The Manicouagan impact structure in central Quebec contains a large ~65km diameter annular moat (filled by a water reservoir) which is very obvious in satellite imagery. The crater itself extends outside of the reservoir to a diameter of over 150 km. A geophysical survey was carried out in 1963 to confirm the structure as an impact crater (Grieve 2006).
Pingualuit – Slickensides?
During my exploration of the Pingualuit Crater, I specifically searched for any evidence of shatter cones. At the time I documented geologic “striations” in some rocks that were not shatter cones. These formations that I could not identify are documented in the images below.
I am suggesting that the impact at Pingualuit caused sudden fractures along local fault lines creating these features that might be identified as slickensides. Further I am suggesting that slickensides may form as a result of a cosmic impact, but they can not be used as confirmation of an impact.
This slickenside hypothesis of mine is going through the “peer review” process. I am inviting input on identifying what these structures are and if they are connected to the impact at Pingualuit.
Lac de la Presqu’ile impact structure is locate in Central Quebec and includes a roughly annular lake ~6km in diameter with a large promontory on its eastern shore. The structure was recognized as impact related with the discovery of shatter cones during the course of regional mapping (Higgins and Tate, 1990).
The Slate Islands impact structure is visible as a circular series of islands almost totally submerged in Lake Superior. The Discovery of extensive breccias and shatter cones during geological mapping of these islands in 1974 led to their recognition as the central peak of an impact structure (Sage, 1974).
The Sudbury Impact Structure comprises a 200-250 km multi ring impact basin formed 1.85 billion years ago.

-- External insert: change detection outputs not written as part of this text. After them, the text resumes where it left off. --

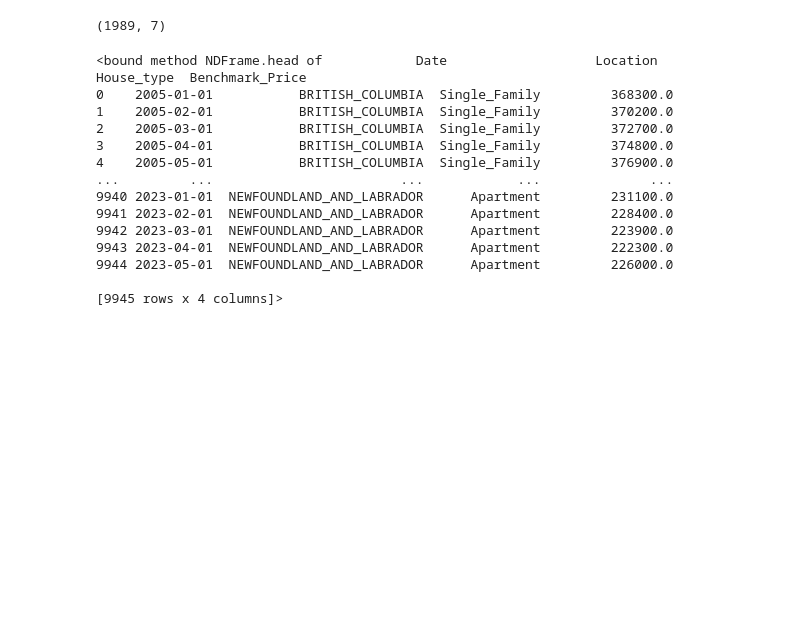
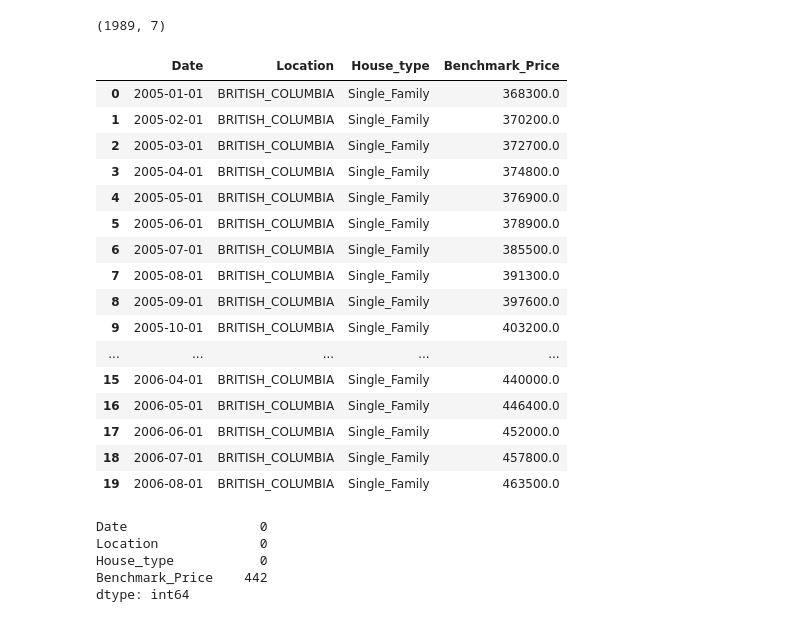
Before and after one commit to nishprojects/Capstone-RealEstateTrends, a Jupyter notebook: Housing_prices.ipynb, the cells around one changed output. Drawn from its saved outputs; the diff is of its cells as text; code cells hidden in the pictures; blank space fills up the shorter version.

```diff
--- a/Housing_prices.ipynb
+++ b/Housing_prices.ipynb
@@ -83,19 +93,31 @@ df.shape
 (1989, 7)
 # %%
 df=df.melt(id_vars = ['Date','Location'], var_name ='House_type', value_name='Benchmark_Price')
-df.head
+df.head(20)
 # %% [output]
-<bound method NDFrame.head of            Date                   Location     House_type  Benchmark_Price
-0    2005-01-01           BRITISH_COLUMBIA  Single_Family         368300.0
-1    2005-02-01           BRITISH_COLUMBIA  Single_Family         370200.0
-2    2005-03-01           BRITISH_COLUMBIA  Single_Family         372700.0
-3    2005-04-01           BRITISH_COLUMBIA  Single_Family         374800.0
-4    2005-05-01           BRITISH_COLUMBIA  Single_Family         376900.0
-...         ...                        ...            ...              ...
-9940 2023-01-01  NEWFOUNDLAND_AND_LABRADOR      Apartment         231100.0
-9941 2023-02-01  NEWFOUNDLAND_AND_LABRADOR      Apartment         228400.0
-9942 2023-03-01  NEWFOUNDLAND_AND_LABRADOR      Apartment         223900.0
-9943 2023-04-01  NEWFOUNDLAND_AND_LABRADOR      Apartment         222300.0
-9944 2023-05-01  NEWFOUNDLAND_AND_LABRADOR      Apartment         226000.0
-
-[9945 rows x 4 columns]>
+|  | Date | Location | House_type | Benchmark_Price |
+| 0 | 2005-01-01 | BRITISH_COLUMBIA | Single_Family | 368300.0 |
+| 1 | 2005-02-01 | BRITISH_COLUMBIA | Single_Family | 370200.0 |
+| 2 | 2005-03-01 | BRITISH_COLUMBIA | Single_Family | 372700.0 |
+| 3 | 2005-04-01 | BRITISH_COLUMBIA | Single_Family | 374800.0 |
+| 4 | 2005-05-01 | BRITISH_COLUMBIA | Single_Family | 376900.0 |
+| 5 | 2005-06-01 | BRITISH_COLUMBIA | Single_Family | 378900.0 |
+| 6 | 2005-07-01 | BRITISH_COLUMBIA | Single_Family | 385500.0 |
+| 7 | 2005-08-01 | BRITISH_COLUMBIA | Single_Family | 391300.0 |
+| 8 | 2005-09-01 | BRITISH_COLUMBIA | Single_Family | 397600.0 |
+| 9 | 2005-10-01 | BRITISH_COLUMBIA | Single_Family | 403200.0 |
+| ... | ... | ... | ... | ... |
+| 15 | 2006-04-01 | BRITISH_COLUMBIA | Single_Family | 440000.0 |
+| 16 | 2006-05-01 | BRITISH_COLUMBIA | Single_Family | 446400.0 |
+| 17 | 2006-06-01 | BRITISH_COLUMBIA | Single_Family | 452000.0 |
+| 18 | 2006-07-01 | BRITISH_COLUMBIA | Single_Family | 457800.0 |
+| 19 | 2006-08-01 | BRITISH_COLUMBIA | Single_Family | 463500.0 |
+# %%
+total = df.isnull().sum()
+print(total)
+# %% [output]
+Date                 0
+Location             0
+House_type           0
+Benchmark_Price    442
+dtype: int64
```
Also changed, not shown: parts of 11 cells of this notebook, 1 other file.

The core of the structure is elliptical, 60 x 30 km, containing a layered 2.5 km thick impact melt sheet, referred to as the Sudbury Igneous Complex (SIC). The SIC was formed by differentiation of the impact melt pool at the probable main contact point of the impactor.
Shatter cones have been reported up to 15 kms away from the periphery of the SIC. The cones commonly point toward the centre of the Sudbury basin, indicating that the Sudbury crater structure has undergone considerable erosion since the impact occurred 1.85 billion years ago.